In 84 Ops.Cal.Atty.Gen. 30 (2001), this office concluded that a majority of a body would violate the Act if they e-mailed each other regarding current issues under the body’s jurisdiction even if the e-mails were also sent to the secretary and chairperson of the agency, the e-mails were posted on the agency’s Internet Web site, and a printed version of each e-mail was reported at the next public meeting of the body. The opinion concluded that these safeguards were not sufficient to satisfy either the express wording of the Act or some of its purposes. Specifically, such e-mail communications would not be available to persons who do not have Internet access. Even if a person had Internet access, the deliberations on a particular issue could be completed before an interested person had an opportunity to become involved. [3]

Chapter 3: Criticisms and ExceptionsEdit

The Brown Act applies to "legislative" agencies such as school districts, which "legislate" policy, boards of supervisors, city councils etc. [4] According to the Primordial Wikipedia Article on the Brown Act,as of the date it was transwiki'd, subcommittees that are less than a quorom do not count. According to that wikipedia article this section was based on, "Advisory committees that do not legislate do not count." However, this writer is on an advisory committee which does not legislate, and Brown Act compliance is enforced very rigorously at all times and, according to city staff, the city could be fined for violating the Brown Act in the conduct of its advisory committee activities. Be sure to consult with the city or county attorney if you are on such a committee or if you are a citizen seeking to enhance the performance of any such committee.

According to the wikipedia article, state agencies are covered by the Bagley Keene Act. [5]


Supporters of the Brown Act say it still lacks enforcement, contending the law has been eroded by court decisions and government officials' efforts to block access to records. "The unfulfilled promise, I'm afraid, that 50 years has revealed, is enforcement," commented Terry Francke, of the California First Amendment Coalition, on the 50th anniversary of the bill's passage in 2003.

Chapter 4: Interpretation by counties and municipalitiesEdit

Chapter 5: Case studiesEdit

Notes and referencesEdit

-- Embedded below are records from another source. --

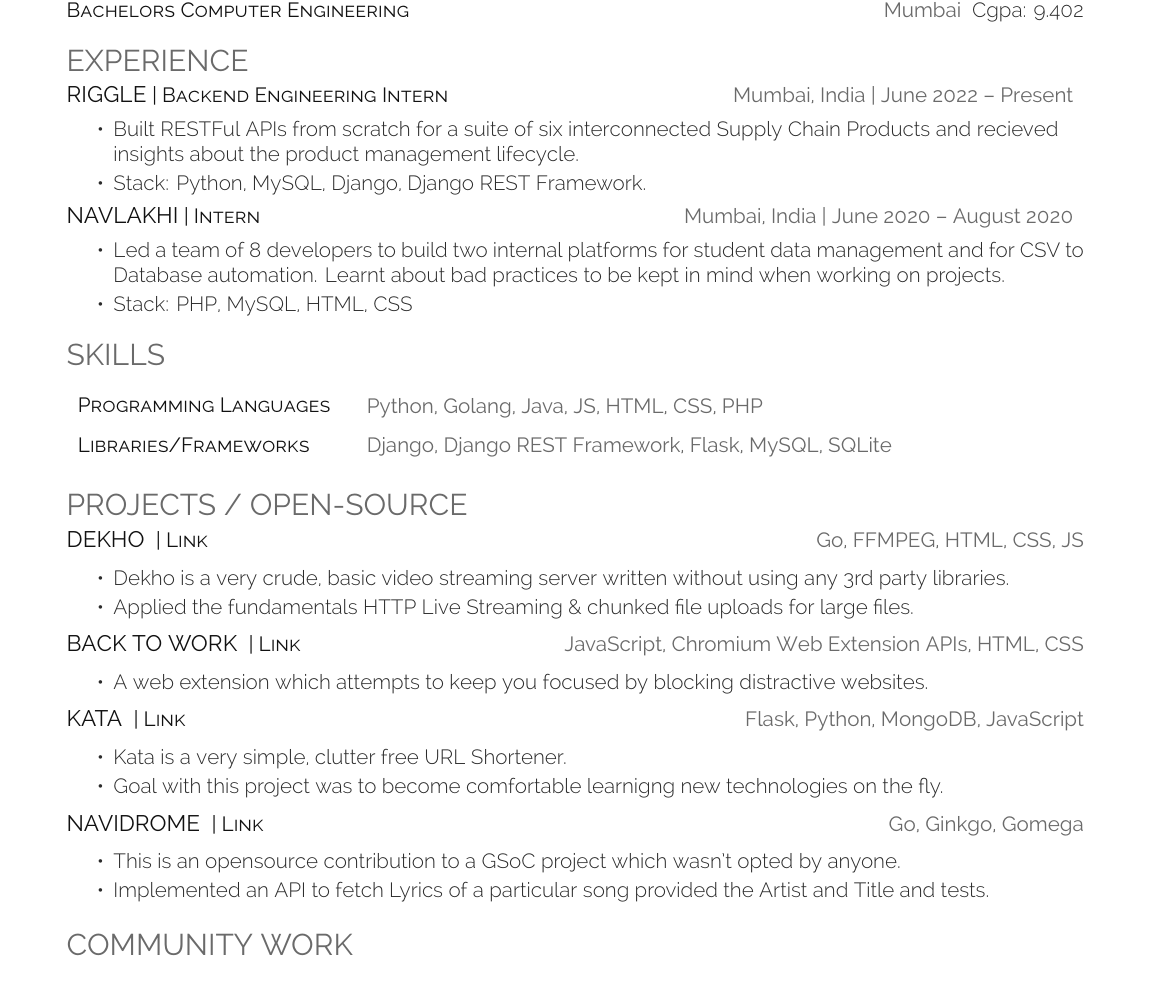
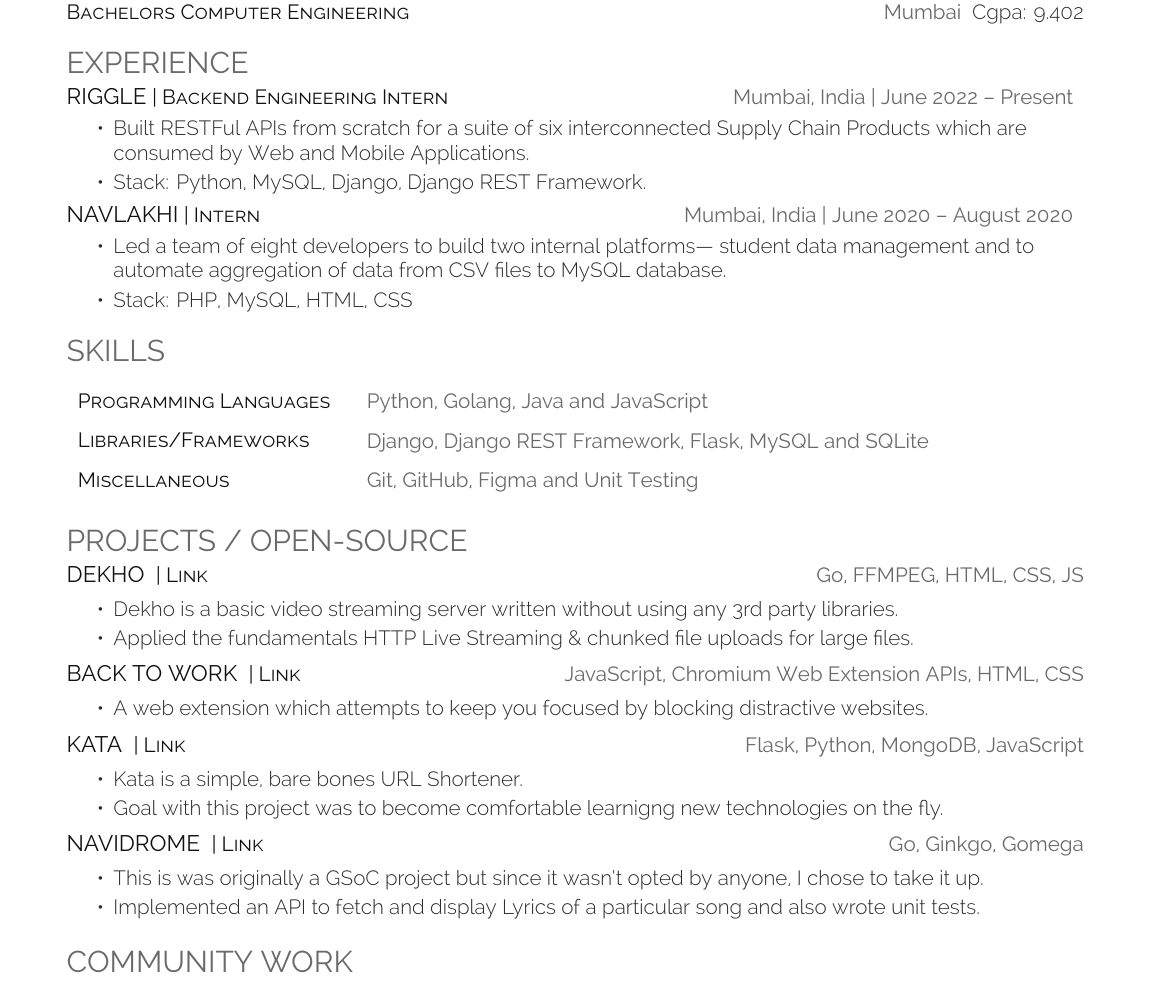
Before and after one commit to dheerajdlalwani/resume, a LaTeX CV (DheerajLalwani.tex): part of the page, cut so that both start at the same text. Compiled offline with XeLaTeX.

Commit message:
update resume

```diff
--- a/DheerajLalwani.tex
+++ b/DheerajLalwani.tex
@@ -78,13 +78,13 @@
 \section{Experience}
 \runsubsection{Riggle}\descript{| Backend Engineering Intern}\hfill \location{Mumbai, India | June 2022 – Present}
     \begin{tightemize}
-        \item Built RESTFul APIs from scratch for a suite of six interconnected Supply Chain Products and recieved insights about the product management lifecycle.
+        \item Built RESTFul APIs from scratch for a suite of six interconnected Supply Chain Products which are consumed by Web and Mobile Applications.
         \item Stack: Python, MySQL, Django, Django REST Framework.
     \end{tightemize}
 \sectionsep
 \runsubsection{Navlakhi}\descript{| Intern}\hfill \location{Mumbai, India | June 2020 – August 2020}
     \begin{tightemize}
-        \item Led a team of 8 developers to build two internal platforms for student data management and for CSV to Database automation. Learnt about bad practices to be kept in mind when working on projects.
+        \item Led a team of eight developers to build two internal platforms— student data management and to automate aggregation of data from CSV files to MySQL database.
         \item Stack: PHP, MySQL, HTML, CSS
     \end{tightemize}
 \sectionsep
@@ -96,8 +96,9 @@
 \section{Skills}
 \raggedright
 \begin{tabular}{p{5cm}p{13.5cm}}
-\descript{Programming Languages} & {\location{Python, Golang, Java, JS, HTML, CSS, PHP}} \\
-\descript{Libraries/Frameworks} & {\location{Django, Django REST Framework, Flask, MySQL, SQLite}} \\
+\descript{Programming Languages} & {\location{Python, Golang, Java and JavaScript}} \\
+\descript{Libraries/Frameworks} & {\location{Django, Django REST Framework, Flask, MySQL and SQLite}} \\
+\descript{Miscellaneous} & {\location{Git, GitHub, Figma and Unit Testing}}
 \end{tabular}
 \sectionsep
 %%%%%%%%%%%%%%%%%%%%%%%%%%%%%%%%%%%%%%
@@ -109,7 +110,7 @@
 \raggedright
 \runsubsection{\large{Dekho}} \descript{| \href{https://github.com/Chirag-And-Dheeraj/video-streaming-server}{Link}}\hfill \location{Go, FFMPEG, HTML, CSS, JS}\\
             \begin{tightemize}
-  \item Dekho is a very crude, basic video streaming server written without using any 3rd party libraries.
+  \item Dekho is a basic video streaming server written without using any 3rd party libraries.
   \item Applied the fundamentals HTTP Live Streaming \& chunked file uploads for large files.
 \end{tightemize}
             \sectionsep
@@ -126,7 +127,7 @@
             \runsubsection{\large{Kata}}
             \descript{| \href{https://github.com/dheerajdlalwani/url-shortener}{Link}}\hfill \location{Flask, Python, MongoDB, JavaScript}\\
             \begin{tightemize}
-  \item Kata is a very simple, clutter free URL Shortener.
+  \item Kata is a simple, bare bones URL Shortener.
   \item Goal with this project was to become comfortable learnigng new technologies on the fly.
 \end{tightemize}
             \sectionsep
@@ -135,8 +136,8 @@
             \runsubsection{\large{Navidrome}}
             \descript{| \href{https://github.com/navidrome/navidrome/pull/1379}{Link}}\hfill \location{Go, Ginkgo, Gomega}\\
             \begin{tightemize}
-  \item This is an opensource contribution to a GSoC project which wasn\textquotesingle{}t opted by anyone.
-  \item Implemented an API to fetch Lyrics of a particular song provided the Artist and Title and tests.
+  \item This is was originally a GSoC project but since it wasn\textquotesingle{}t opted by anyone, I chose to take it up.
+  \item Implemented an API to fetch and display Lyrics of a particular song and also wrote unit tests.
 \end{tightemize}
 \sectionsep
 
```
Also changed, not shown: DheerajLalwani.pdf.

  1. Lockyer, Bill (2003), The Brown Act: Open Meetings for Local Legislative Bodies, Foreword, Introduction, and Table of Contents, California Attorney General,, retrieved 2009-06-27 
  2. California Government Code §54960
  3. Santa Barbara Housing and Community Development staff letter to SCHAC, public record, Santa Barbara County SCHAC Advisory Committee, May 2011
  4. Government Code Section 54952

Notes: external linksEdit